Playwrights Alex Broun (co founder of the Short + Sweet festival), Hilary Bell and Melbourne-based playwright and academic Robert Reid each spent a weekend in the region working intensively with local writers. In between the workshops participants got together to have drafts of their work read aloud by local actors.
“Alex Broun and Hilary Bell were fantastic with getting plays started and assisting with developing initial ideas and shaping them into coherent and interesting scripts. Robert Reid was so quick to get the ideas of the works already developed and how to finesse ideas, dialogue and structure,” project organiser and professional theatre maker Bec Russell said.
The ten selected short plays will be performed over two nights – Friday April 5 and Saturday April 6 – at the intimate Ponton Theatre on the CSU Bathurst campus. The plays range from poignant dramas to sharp comedies, all around 10 minutes in length. A repeat season is planned for Cowra or Canowindra later in the year.
Bec Russell said there is a growing interest locally in playwriting. She chose a short play format because it is achievable and accessible for local writers and fun for audiences.
“A project like this is important to the region. It allows the community to share their stories and culture, build on skills of how to tell their stories theatrically and extend their theatre appreciation. It also connects smaller towns and villages to creative outlets in larger towns, allowing them to share their own story and build stronger relationships with these bodies,” Ms Russell said.
Canowindra based freelance journalist Julia Andrews had a wealth of writing experience under her belt but hadn’t considered writing for the stage until a friend told her about the workshops.
“I had a moment of ‘seize the day’ clarity and signed up. It was a fantastic opportunity,” Ms Andrews said.
“That Hilary Bell was the tutor was definitely an incentive. Hilary has such a gentle, nurturing teaching style and she managed to tease words and stories out that I didn’t know I had in me. The workshop was quite intense. There is nothing like a writing exercise with a time limit to get the blood pumping and the creative juices flowing.”
Julia’s first short play ‘The Picnic Spot’, about an old farmer facing the loss of the farm, has been selected for performance in the festival.
“I’m not sure how I feel about seeing my play performed in April. Certainly excited… and a little nervous. I am very curious to see how the director and actors interpret the story and characters,” she trusts them, though, to bring the characters to life and maintain the story’s integrity.
“It is all a very steep learning curve for me – but I am really enjoying the ride,” Julia said.

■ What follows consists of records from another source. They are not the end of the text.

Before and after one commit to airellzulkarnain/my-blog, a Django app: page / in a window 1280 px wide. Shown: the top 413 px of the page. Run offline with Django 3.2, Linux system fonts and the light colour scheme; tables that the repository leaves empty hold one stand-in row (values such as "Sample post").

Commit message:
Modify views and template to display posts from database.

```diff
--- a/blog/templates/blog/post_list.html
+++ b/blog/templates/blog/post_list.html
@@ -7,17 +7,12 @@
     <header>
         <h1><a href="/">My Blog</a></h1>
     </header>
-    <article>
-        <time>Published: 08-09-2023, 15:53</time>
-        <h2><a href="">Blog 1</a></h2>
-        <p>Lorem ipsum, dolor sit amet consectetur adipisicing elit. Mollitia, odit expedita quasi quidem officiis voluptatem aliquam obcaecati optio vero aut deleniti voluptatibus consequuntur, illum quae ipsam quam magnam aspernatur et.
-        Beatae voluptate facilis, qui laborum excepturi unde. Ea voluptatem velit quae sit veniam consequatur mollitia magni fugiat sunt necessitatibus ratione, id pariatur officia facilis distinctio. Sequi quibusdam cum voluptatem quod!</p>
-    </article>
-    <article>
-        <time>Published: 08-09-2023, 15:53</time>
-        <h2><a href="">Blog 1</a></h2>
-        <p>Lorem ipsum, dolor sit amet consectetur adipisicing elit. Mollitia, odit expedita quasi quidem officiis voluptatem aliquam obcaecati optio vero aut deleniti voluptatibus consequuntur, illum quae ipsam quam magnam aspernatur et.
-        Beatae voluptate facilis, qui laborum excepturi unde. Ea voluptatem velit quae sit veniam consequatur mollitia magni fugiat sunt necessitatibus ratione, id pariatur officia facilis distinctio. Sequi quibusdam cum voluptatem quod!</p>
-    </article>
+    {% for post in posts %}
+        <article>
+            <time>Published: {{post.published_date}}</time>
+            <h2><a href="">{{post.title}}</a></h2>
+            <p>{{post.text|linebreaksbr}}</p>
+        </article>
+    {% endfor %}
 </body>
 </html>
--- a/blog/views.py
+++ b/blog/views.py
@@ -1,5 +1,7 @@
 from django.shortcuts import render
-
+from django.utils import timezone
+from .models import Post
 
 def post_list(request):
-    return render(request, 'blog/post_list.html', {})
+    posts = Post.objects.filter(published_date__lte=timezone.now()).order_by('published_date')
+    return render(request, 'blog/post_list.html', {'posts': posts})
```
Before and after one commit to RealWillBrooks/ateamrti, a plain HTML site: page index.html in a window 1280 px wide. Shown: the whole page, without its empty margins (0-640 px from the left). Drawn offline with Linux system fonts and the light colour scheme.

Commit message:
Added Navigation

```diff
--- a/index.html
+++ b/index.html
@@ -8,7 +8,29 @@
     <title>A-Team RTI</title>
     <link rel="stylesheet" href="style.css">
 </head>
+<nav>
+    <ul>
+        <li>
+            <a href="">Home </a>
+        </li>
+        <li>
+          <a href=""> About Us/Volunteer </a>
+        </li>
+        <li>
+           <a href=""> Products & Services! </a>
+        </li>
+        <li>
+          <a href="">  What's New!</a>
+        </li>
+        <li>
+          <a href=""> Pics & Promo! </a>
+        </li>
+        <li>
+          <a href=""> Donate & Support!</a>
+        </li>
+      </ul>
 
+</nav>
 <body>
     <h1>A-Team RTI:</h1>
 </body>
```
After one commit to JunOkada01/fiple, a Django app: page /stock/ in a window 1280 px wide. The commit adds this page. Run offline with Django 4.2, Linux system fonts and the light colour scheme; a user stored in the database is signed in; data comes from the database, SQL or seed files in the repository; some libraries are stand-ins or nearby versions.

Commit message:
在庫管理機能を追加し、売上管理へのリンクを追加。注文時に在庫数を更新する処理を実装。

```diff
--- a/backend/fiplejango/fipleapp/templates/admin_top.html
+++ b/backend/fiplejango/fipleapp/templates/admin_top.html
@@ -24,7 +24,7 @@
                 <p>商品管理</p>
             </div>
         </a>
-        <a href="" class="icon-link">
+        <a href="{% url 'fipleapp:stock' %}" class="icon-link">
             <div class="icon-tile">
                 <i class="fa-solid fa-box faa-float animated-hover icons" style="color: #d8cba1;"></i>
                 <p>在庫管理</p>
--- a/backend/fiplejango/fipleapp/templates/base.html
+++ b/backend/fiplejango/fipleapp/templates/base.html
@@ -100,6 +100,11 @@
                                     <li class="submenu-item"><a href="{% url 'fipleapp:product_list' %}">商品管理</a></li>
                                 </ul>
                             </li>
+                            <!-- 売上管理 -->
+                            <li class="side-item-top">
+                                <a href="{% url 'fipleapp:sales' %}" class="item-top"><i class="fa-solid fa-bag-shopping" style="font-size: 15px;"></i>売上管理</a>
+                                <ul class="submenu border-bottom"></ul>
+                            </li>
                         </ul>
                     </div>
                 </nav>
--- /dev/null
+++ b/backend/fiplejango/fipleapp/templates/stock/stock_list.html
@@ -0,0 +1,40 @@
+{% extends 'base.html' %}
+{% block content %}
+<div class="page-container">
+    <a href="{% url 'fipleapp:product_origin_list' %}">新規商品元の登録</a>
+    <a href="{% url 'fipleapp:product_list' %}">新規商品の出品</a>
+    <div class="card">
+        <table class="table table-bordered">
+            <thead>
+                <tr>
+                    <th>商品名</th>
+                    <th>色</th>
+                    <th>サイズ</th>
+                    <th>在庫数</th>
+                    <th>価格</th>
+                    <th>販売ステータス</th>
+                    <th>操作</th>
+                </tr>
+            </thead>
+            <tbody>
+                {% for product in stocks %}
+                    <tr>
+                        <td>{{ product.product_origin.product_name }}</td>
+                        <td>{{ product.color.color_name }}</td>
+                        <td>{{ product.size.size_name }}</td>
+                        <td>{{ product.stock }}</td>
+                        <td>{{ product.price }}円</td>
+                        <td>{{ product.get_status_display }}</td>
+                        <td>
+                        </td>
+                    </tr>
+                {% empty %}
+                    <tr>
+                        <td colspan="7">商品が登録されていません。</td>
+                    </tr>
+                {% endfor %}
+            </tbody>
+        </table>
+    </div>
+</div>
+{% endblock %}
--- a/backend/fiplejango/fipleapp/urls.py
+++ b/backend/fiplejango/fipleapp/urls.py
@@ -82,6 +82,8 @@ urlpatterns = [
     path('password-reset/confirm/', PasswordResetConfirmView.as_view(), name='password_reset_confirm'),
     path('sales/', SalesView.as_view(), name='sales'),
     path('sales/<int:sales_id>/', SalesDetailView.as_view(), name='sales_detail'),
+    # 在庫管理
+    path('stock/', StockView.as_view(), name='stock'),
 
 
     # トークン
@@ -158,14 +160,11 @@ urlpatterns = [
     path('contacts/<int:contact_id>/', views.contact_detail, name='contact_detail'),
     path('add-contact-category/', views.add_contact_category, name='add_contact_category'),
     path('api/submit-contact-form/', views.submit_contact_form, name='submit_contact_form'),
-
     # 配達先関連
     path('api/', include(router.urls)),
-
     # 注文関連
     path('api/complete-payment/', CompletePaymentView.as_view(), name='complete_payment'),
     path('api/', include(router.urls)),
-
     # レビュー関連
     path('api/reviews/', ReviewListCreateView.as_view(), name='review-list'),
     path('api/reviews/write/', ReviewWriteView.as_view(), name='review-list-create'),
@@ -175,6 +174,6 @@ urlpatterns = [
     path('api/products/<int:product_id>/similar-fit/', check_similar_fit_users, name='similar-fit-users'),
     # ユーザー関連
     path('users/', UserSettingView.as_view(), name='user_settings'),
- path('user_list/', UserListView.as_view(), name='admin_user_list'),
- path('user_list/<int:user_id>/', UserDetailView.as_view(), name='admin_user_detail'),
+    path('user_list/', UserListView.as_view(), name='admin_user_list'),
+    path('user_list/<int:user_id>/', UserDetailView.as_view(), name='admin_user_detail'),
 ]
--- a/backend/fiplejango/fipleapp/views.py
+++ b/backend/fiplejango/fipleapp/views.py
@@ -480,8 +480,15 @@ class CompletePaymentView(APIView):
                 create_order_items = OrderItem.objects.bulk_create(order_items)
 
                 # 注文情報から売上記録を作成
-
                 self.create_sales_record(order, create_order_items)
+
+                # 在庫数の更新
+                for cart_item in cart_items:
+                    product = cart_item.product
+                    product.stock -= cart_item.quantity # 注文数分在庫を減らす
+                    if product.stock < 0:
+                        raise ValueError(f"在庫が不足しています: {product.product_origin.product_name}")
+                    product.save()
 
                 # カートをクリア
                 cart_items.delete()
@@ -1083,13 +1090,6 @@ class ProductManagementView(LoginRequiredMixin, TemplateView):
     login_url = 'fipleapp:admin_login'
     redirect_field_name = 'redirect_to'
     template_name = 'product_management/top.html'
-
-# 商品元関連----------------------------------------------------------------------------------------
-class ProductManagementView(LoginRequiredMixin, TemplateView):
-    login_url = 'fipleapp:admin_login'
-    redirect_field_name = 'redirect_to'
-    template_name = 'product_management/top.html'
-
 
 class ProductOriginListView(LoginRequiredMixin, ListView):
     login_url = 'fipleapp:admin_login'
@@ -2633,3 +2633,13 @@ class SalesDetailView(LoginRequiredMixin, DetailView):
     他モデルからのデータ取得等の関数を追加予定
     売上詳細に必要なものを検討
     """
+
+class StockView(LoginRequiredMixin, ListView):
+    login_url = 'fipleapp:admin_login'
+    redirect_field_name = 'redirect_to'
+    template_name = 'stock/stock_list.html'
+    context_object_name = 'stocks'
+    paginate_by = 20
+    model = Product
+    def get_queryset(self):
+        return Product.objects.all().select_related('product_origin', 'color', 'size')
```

Bec Russell knew there was lots of talent in the community but she’s still been surprised by the standard of work produced through the workshops. Whilst the focus has been on short plays, the process has unearthed much more.
“There are so many stories out there being developed. It is very impressive to see the amount of film and longer play scripts that are also being created in the area. A definite highlight is the discovery of a fantastic new work by one of our participants that Rob Reid and the festival will be developing into a full length play, hopefully producing it to be toured to the major cities. It’s very exciting to be taking our work to the city for a change,” Ms Russell said.
“What’s developed is a strong network of local playwrights and theatre makers who will have the skills to develop and produce their own work – making the region a culturally richer and more creative place to live,” Ms Russell said.
The project has been funded by the Country Arts Support Program, Local Stages at Bathurst Memorial Entertainment Centre and Bathurst Theatre Company.
With each play at around 10 minutes these present an opportunity for locals to direct or perform without having to commit to lots of hours of rehearsal. Anyone interested in performing, directing or helping out backstage can contact Bec Russell on firstname.lastname@example.org or at BMEC on 6333 6161.
Image by Arts OutWest, actor Vince Melton at workshops.